(Provided entries):
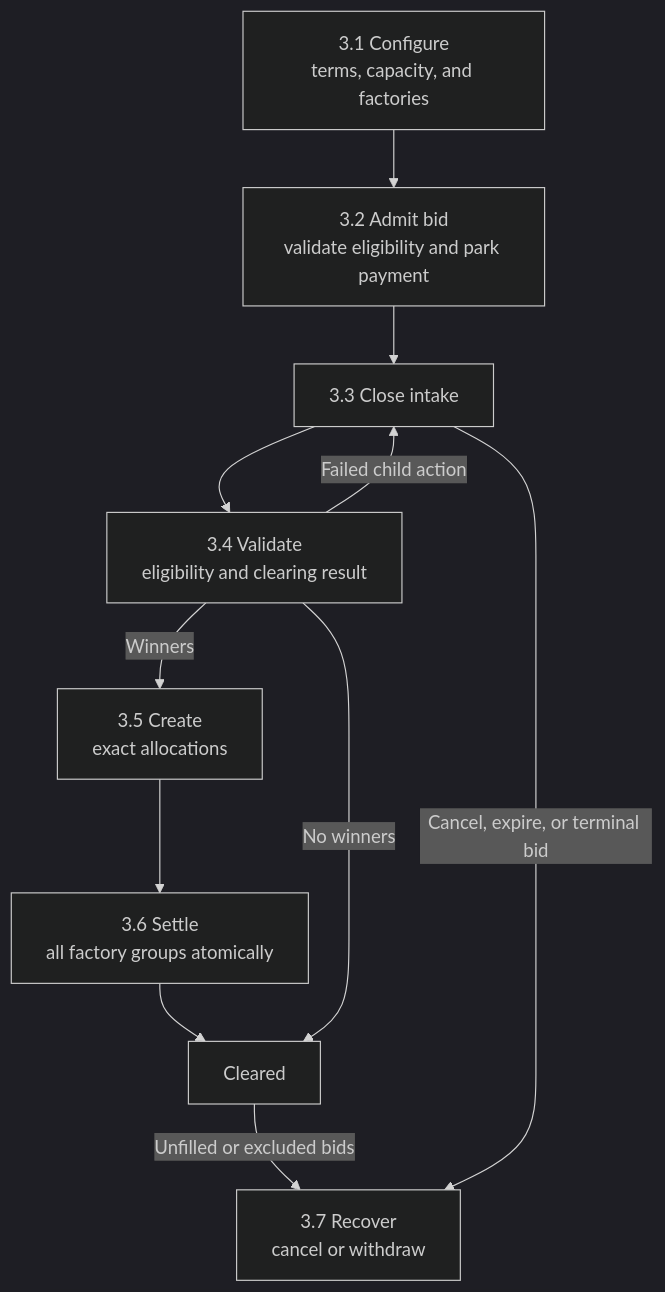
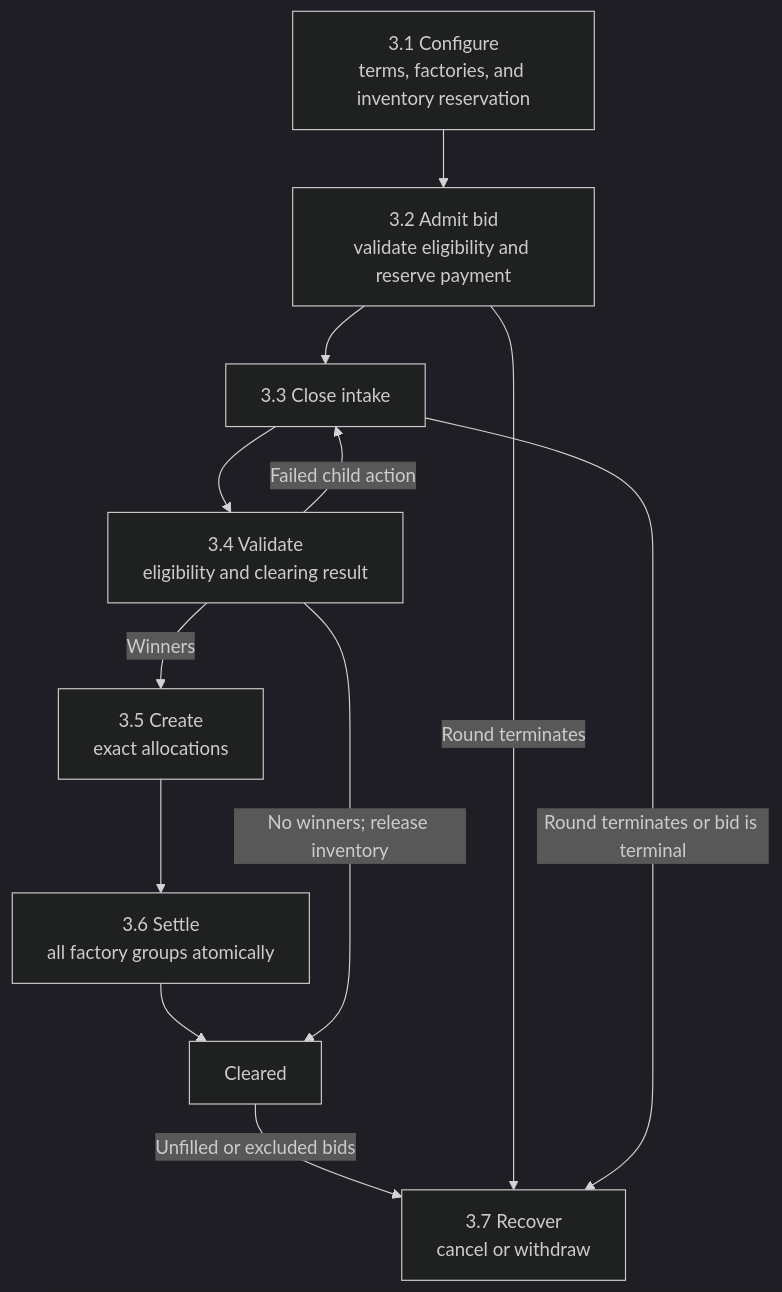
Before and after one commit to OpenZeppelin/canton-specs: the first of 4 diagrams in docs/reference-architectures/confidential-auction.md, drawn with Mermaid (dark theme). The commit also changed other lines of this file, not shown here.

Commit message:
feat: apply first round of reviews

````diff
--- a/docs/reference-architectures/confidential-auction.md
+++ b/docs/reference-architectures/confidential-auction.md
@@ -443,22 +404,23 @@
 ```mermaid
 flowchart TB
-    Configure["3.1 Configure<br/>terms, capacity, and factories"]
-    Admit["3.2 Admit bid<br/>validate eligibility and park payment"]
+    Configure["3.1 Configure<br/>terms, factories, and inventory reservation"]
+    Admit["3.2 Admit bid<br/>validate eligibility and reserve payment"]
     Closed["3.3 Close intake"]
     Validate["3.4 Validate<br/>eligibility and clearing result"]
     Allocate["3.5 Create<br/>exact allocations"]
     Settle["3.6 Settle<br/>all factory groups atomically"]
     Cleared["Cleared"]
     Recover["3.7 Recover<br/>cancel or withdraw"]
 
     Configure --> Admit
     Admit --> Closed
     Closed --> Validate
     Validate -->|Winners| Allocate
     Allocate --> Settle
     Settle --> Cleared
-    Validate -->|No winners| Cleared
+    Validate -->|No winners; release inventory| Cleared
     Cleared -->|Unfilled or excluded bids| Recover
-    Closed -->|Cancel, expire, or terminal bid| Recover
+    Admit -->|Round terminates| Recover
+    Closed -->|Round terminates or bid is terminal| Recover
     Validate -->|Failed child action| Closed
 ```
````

(Problem): Copy out every line from the material above where the string "Admit" turns up.

(Answer to this problem):
-    Admit["3.2 Admit bid<br/>validate eligibility and park payment"]
+    Admit["3.2 Admit bid<br/>validate eligibility and reserve payment"]
     Configure --> Admit
     Admit --> Closed
+    Admit -->|Round terminates| Recover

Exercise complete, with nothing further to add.